- EXERCISE DATA
----------------

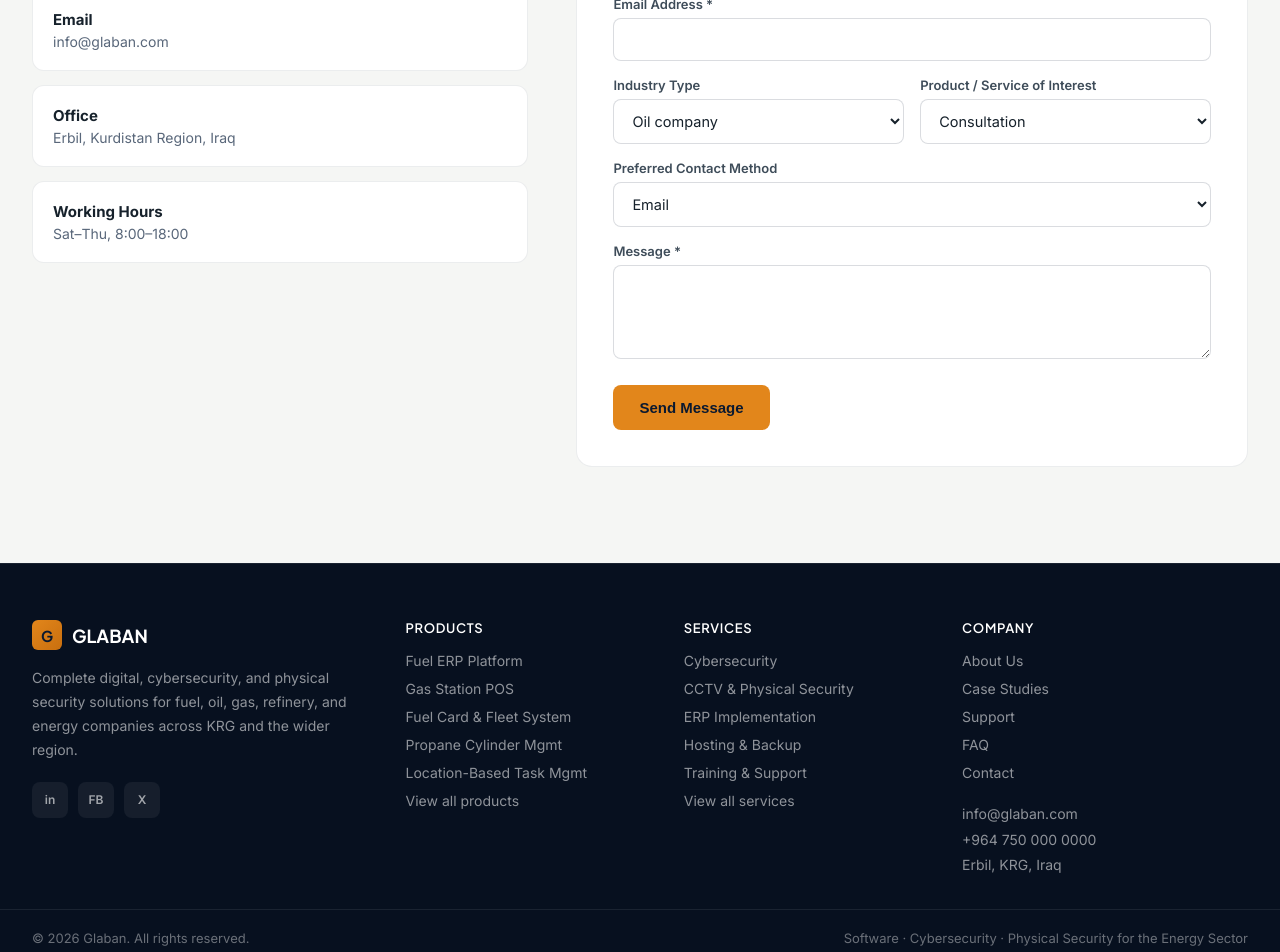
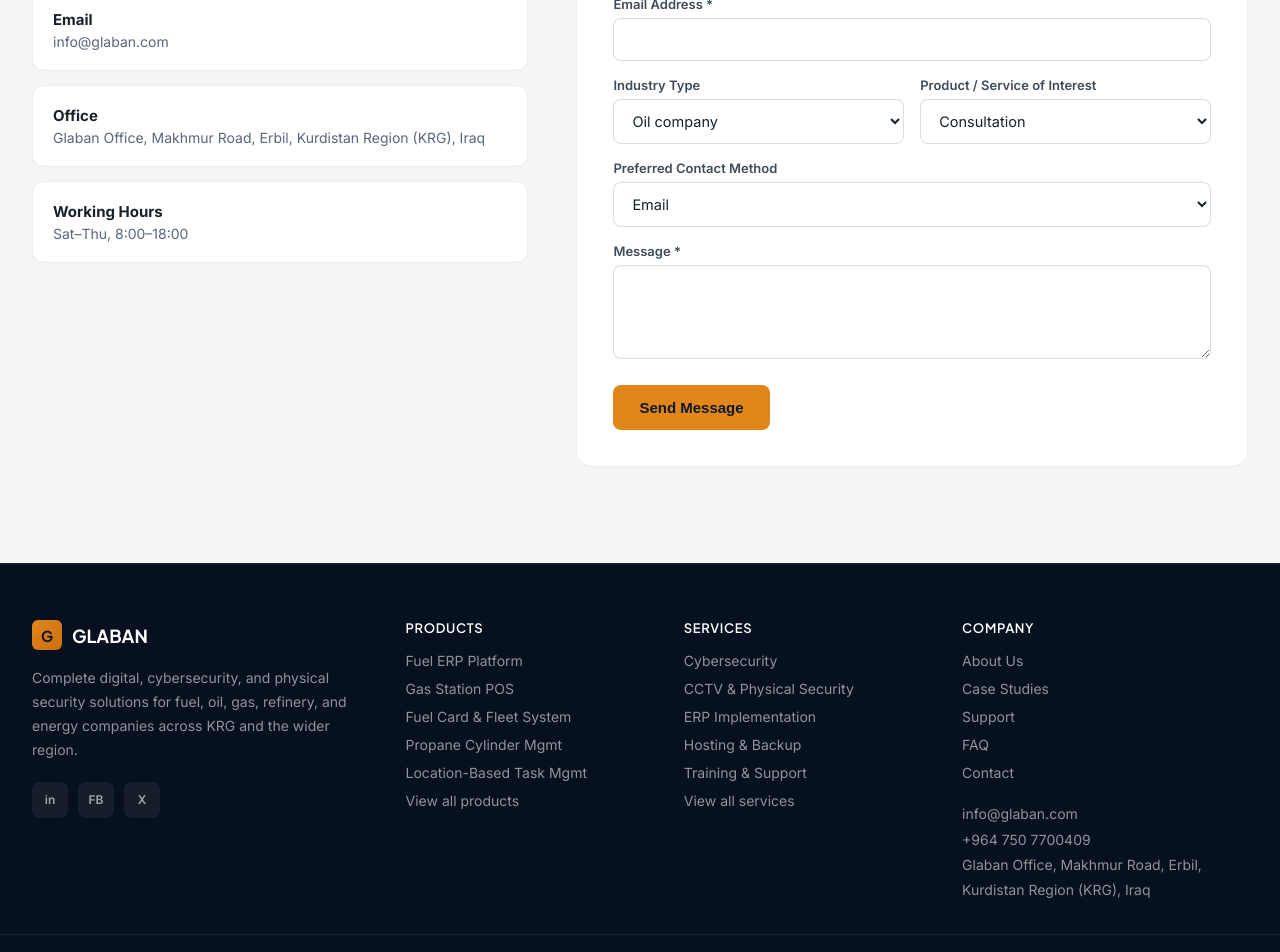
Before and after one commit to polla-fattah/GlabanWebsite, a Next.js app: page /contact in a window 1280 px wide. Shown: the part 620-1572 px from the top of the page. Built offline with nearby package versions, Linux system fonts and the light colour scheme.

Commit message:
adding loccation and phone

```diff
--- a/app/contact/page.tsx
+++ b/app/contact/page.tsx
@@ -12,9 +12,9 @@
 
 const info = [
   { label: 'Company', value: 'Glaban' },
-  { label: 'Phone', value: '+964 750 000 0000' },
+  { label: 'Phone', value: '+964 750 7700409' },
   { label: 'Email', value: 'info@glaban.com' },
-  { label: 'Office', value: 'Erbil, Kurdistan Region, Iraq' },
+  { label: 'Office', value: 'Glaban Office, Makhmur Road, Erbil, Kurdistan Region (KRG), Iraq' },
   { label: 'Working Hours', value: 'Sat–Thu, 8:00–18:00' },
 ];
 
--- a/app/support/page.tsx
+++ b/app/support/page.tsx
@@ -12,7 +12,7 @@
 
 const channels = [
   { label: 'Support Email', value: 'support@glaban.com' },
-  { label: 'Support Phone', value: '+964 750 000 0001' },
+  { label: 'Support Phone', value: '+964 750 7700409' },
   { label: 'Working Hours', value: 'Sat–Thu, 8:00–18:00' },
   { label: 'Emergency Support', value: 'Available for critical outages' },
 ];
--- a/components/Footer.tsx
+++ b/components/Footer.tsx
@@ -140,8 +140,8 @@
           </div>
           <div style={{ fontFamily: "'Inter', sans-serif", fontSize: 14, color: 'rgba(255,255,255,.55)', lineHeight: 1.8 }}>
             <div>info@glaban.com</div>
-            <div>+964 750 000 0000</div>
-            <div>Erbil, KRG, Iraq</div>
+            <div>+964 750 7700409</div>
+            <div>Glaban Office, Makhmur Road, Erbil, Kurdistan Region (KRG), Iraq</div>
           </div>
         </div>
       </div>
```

----------------

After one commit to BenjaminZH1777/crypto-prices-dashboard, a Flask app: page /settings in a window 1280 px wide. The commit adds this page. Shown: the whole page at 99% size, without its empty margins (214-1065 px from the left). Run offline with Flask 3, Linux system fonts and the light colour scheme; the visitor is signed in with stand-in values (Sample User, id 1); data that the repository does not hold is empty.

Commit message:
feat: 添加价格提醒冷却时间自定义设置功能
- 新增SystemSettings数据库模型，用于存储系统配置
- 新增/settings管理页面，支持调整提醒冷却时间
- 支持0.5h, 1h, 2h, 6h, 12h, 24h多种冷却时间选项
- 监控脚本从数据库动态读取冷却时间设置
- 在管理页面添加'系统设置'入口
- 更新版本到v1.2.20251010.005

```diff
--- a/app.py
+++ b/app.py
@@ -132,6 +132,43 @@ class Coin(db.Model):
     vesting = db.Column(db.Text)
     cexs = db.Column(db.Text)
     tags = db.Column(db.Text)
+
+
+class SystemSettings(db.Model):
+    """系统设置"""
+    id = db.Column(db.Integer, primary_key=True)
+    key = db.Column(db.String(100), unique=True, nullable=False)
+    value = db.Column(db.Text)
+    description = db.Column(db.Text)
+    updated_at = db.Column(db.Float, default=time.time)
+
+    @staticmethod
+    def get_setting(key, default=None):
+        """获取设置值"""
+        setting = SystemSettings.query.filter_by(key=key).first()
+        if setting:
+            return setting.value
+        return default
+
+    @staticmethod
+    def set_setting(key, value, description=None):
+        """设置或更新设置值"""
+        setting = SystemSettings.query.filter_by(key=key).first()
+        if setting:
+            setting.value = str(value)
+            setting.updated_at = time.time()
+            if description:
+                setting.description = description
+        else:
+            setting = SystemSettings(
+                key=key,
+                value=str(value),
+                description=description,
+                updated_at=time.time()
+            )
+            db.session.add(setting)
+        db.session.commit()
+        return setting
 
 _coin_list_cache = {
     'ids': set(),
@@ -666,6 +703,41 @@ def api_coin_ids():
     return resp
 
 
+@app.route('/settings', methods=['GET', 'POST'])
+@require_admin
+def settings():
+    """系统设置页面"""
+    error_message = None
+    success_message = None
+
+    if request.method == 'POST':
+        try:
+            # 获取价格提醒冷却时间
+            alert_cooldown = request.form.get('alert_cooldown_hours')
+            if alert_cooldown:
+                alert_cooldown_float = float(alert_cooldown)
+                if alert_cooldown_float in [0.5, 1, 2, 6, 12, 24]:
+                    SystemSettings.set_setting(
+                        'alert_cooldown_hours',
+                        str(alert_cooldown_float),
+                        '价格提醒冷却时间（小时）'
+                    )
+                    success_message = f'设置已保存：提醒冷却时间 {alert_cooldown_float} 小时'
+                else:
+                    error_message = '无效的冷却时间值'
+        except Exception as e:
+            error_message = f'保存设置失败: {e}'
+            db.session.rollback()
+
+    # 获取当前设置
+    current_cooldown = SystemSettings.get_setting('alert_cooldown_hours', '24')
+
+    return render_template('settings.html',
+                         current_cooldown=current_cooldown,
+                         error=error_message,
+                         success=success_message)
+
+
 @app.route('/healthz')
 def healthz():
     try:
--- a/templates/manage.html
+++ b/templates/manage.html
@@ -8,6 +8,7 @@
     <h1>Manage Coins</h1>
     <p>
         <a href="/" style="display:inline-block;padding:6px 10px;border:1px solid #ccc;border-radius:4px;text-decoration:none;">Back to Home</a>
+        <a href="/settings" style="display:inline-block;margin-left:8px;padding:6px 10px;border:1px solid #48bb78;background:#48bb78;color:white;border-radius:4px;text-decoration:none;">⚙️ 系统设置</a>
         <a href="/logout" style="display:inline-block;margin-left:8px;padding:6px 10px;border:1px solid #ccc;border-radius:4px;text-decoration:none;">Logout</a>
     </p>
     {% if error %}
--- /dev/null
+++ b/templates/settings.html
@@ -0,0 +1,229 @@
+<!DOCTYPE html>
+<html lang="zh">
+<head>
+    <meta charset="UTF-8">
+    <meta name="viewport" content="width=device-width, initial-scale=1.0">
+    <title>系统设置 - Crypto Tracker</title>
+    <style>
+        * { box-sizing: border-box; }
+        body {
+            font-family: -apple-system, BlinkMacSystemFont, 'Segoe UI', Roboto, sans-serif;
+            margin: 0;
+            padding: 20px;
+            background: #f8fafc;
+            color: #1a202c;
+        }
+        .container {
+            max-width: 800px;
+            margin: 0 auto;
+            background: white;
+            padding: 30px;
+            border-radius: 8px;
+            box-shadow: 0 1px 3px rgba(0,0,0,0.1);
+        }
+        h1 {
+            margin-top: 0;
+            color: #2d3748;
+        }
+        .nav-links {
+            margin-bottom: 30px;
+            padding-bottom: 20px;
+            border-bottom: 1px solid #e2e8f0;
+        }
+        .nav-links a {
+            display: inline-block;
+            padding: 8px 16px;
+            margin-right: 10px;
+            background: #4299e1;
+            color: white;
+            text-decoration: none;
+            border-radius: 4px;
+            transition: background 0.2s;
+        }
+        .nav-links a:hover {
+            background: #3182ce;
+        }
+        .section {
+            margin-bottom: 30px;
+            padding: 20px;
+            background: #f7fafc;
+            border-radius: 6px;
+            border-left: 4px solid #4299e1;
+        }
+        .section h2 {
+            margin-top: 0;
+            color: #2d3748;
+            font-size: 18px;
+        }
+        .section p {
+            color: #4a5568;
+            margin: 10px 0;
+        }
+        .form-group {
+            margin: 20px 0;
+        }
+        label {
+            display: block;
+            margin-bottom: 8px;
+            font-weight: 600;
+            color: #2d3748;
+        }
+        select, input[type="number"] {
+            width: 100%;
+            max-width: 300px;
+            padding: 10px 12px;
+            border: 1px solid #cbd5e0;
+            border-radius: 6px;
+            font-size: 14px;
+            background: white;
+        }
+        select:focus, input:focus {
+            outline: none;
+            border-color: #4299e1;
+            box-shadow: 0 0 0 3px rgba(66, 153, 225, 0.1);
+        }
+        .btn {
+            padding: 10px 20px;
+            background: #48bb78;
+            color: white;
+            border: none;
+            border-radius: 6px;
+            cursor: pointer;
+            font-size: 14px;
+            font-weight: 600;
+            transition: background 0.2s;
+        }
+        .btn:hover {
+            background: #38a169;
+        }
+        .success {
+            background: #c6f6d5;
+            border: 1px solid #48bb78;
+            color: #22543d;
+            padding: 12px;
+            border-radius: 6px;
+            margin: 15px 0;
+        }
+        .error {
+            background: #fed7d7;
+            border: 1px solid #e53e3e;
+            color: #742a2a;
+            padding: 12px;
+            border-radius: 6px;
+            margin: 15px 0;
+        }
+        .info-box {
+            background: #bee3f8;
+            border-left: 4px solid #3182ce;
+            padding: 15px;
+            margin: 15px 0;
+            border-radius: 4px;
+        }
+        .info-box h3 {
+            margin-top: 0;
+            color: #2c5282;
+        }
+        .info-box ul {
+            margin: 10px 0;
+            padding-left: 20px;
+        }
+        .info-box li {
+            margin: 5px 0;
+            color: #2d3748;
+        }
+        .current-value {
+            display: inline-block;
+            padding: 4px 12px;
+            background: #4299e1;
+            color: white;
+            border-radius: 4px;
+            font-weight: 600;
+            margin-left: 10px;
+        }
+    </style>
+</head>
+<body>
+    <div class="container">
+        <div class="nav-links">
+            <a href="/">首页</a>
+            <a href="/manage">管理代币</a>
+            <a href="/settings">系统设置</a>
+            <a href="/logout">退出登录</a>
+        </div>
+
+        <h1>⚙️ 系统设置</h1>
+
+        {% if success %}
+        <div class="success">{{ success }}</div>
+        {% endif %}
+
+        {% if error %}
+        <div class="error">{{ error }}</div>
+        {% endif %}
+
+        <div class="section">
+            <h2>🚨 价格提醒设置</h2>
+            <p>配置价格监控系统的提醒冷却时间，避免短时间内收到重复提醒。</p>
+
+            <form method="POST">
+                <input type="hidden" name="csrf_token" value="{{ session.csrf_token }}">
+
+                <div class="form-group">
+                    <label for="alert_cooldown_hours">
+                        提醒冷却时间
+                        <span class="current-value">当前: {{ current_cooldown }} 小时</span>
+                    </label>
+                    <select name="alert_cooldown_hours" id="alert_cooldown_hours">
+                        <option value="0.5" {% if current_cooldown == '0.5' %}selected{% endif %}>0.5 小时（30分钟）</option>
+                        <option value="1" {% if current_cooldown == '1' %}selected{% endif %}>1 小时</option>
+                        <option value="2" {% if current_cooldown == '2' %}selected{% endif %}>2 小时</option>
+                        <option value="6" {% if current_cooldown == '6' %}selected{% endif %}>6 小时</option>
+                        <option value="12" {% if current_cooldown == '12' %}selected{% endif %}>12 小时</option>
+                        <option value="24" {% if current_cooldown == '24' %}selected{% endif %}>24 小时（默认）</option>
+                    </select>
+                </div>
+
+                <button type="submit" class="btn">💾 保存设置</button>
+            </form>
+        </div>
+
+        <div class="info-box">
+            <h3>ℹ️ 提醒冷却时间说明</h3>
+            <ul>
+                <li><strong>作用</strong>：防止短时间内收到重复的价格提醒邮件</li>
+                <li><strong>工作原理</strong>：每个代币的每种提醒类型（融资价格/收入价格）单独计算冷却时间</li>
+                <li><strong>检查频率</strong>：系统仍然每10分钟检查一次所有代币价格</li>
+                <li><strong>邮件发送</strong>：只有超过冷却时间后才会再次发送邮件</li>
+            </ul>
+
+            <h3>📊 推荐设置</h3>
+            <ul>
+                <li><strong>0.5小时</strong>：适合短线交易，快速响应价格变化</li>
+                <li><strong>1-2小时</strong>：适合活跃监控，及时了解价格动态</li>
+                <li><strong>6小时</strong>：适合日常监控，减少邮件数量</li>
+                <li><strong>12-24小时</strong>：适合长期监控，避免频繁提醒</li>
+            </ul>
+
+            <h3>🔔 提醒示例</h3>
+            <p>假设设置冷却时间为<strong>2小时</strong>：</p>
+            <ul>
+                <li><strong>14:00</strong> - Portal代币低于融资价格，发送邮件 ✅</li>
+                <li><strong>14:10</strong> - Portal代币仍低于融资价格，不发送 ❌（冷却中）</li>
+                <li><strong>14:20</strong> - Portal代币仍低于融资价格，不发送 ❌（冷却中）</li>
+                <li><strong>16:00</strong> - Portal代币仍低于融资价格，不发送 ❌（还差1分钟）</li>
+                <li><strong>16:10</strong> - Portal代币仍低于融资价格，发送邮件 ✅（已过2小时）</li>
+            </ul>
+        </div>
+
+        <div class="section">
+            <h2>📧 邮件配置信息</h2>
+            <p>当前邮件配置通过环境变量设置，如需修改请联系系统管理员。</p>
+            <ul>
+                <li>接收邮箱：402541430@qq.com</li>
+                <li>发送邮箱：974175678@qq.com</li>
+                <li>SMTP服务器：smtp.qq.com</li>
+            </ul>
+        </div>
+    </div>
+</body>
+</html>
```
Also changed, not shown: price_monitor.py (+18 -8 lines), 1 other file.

----------------

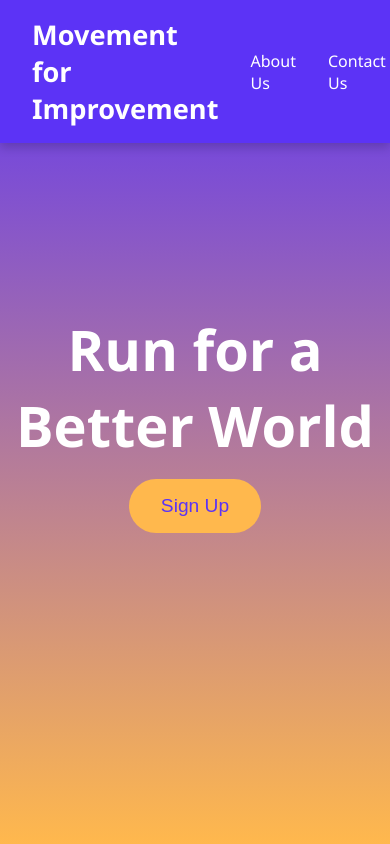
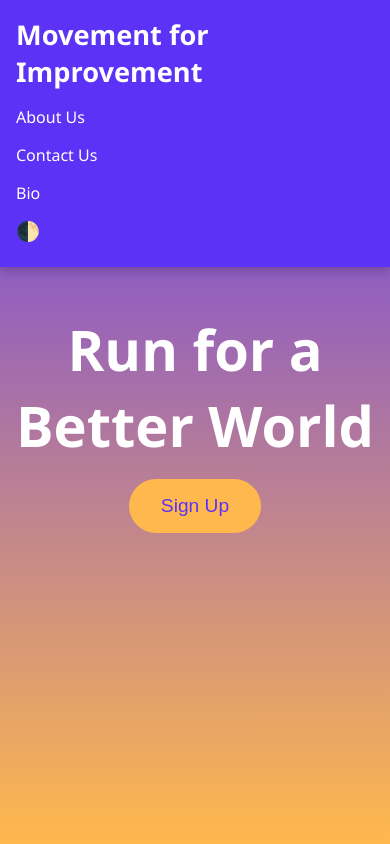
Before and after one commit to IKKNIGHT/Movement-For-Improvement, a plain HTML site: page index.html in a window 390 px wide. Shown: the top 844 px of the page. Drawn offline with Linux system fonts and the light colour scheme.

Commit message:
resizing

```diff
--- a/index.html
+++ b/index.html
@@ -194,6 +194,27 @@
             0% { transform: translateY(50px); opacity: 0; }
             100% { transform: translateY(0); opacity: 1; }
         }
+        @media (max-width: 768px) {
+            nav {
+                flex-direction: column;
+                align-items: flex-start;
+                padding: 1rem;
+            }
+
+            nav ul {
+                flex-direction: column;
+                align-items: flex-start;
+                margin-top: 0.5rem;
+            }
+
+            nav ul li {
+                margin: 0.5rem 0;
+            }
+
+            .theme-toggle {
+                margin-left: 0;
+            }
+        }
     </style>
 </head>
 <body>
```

----------------

- ACTIVITY
Return each line in the records that holds the string "links".

- SOLUTION BELOW
+        .nav-links {
+        .nav-links a {
+        .nav-links a:hover {
+        <div class="nav-links">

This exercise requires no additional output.